Room and equipment
Your birth room is your home. Many women will organise to have a mattress or large pillows on the floor to kneel on (perhaps with plastic sheeting), using their bed or lounge with pillows to lean over (or a beanbag if they have one). You may want to purchase or borrow massage oils and implements, aromatherapy burners, play music and have heat packs as natural ways to help with labour pain. You homebirth practitioner may have a birth stool and/or physio ball you can use to help with comfortable positioning.
Many women use water for pain relief and find being in the shower or bath helps. You may need to buy or hire a birthing pool if you want the option of using the deep water for pain relief or for a water birth. Also you may need to organise to have your water supply changed from 'off-peak' to 'on-peak' so you don't run out of hot water in the shower.
The room you give birth in needs to be a comfortable temperature. This may entail having a fan or heater, depending on the time of year and possibly towels to place over your new baby soon after they are born to keep them warm.
Homebirth practitioners should be equipped with most of the medical equipment available in delivery suites or birth centres. They will use hand held Doppler or a Pinard's to intermittently monitor the baby's heart rate during labour.
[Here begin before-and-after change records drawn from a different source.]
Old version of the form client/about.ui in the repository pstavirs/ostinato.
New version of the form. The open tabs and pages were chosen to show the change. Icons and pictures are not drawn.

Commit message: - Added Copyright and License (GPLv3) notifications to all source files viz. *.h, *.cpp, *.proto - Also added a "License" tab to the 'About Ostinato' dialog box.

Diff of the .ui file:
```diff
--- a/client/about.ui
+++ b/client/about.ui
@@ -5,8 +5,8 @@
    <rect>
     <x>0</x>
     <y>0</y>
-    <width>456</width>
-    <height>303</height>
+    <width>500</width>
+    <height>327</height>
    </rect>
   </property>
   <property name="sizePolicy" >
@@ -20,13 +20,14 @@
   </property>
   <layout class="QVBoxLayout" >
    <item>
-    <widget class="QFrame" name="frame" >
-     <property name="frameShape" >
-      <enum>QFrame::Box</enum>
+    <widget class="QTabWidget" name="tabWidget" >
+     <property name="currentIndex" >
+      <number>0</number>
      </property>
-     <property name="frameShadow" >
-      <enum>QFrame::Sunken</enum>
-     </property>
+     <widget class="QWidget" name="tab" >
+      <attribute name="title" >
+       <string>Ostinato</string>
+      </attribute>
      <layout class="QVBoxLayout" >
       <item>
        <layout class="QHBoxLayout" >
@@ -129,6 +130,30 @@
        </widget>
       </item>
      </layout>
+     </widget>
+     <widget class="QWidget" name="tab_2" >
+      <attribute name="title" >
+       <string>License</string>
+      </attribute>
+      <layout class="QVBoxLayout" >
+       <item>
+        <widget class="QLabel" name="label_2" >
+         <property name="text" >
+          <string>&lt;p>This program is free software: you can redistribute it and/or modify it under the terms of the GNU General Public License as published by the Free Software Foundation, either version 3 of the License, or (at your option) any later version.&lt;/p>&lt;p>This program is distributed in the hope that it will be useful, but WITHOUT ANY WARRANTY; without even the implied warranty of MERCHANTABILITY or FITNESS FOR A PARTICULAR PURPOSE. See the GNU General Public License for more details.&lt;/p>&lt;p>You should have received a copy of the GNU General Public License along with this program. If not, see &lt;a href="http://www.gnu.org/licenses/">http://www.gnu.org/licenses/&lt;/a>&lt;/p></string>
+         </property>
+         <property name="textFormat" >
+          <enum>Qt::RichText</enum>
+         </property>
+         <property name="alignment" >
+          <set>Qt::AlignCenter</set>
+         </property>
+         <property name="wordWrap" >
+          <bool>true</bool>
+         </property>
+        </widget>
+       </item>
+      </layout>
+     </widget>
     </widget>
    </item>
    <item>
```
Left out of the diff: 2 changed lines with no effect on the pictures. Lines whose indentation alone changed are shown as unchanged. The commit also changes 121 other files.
Basic emergency equipment, oxygen and injections of Syntocinon (for the mother to minimise bleeding) are also brought to the birth, ready for use if required.
Homebirth practitioners usually promote the use of natural forms of pain relief. This includes heat packs, showers, the bath, and massage as well as acupressure/acupuncture, homoeopathy, herbal remedies, hypnosis, visualization and music etc. Depending on where you live, your midwife may be able to access medical forms of pain relief such as gas and narcotic injections, or you may be able to ask your local doctor to authorise this. You would need to transfer to the hospital's delivery suite if you want or need an epidural.
When you have a homebirth you have total control over who is with you at the birth. Support people play an integral role in helping the woman through her birthing process and they are not asked to leave the house for any reason.
Most homebirth practitioners encourage the presence of siblings in the house during the labour and birth (if this is what the parents would like). However, it is usually asked that your child(ren) have an extra support person to meet their needs during this time, so your partner is not distracted from supporting your needs.
If complications do arise you will need to transfer to the nearest hospital delivery suite. If you are booked into a hospital further away and your transfer is not a medical emergency, then an ambulance may take you to your booked hospital. Ideally, you should not be more than 30 minutes away from your booked hospital. Booking into a hospital in case of transfer should be organised during your pregnancy. It may also be a good idea to have a tour of the hospital and talk with the staff, to familiarise yourself with the delivery suite in case transfer does eventuate.
An independent midwife is a registered member of the New Zealand Midwifery Council therefore if a hospital transfer is necessary they can continue to provide the woman's care in the delivery suite.
Soon after the birth
Your homebirth practitioner will usually stay at your home for about 2 to 3 hours after the birth (but a minimum of 1 hour after the placenta has come away). They should be 'on call' and contactable 24 hours a day for at least the following week (or nominate someone else or a hospital for the parents to call if concerned). The homebirth practitioner will usually return for their 1st postnatal visit within 12 to 24 hours after the birth (for about 1 hour) and then daily for 7 to 10 days (or more/less often, or for a shorter/longer period, depending on yours and your baby's needs).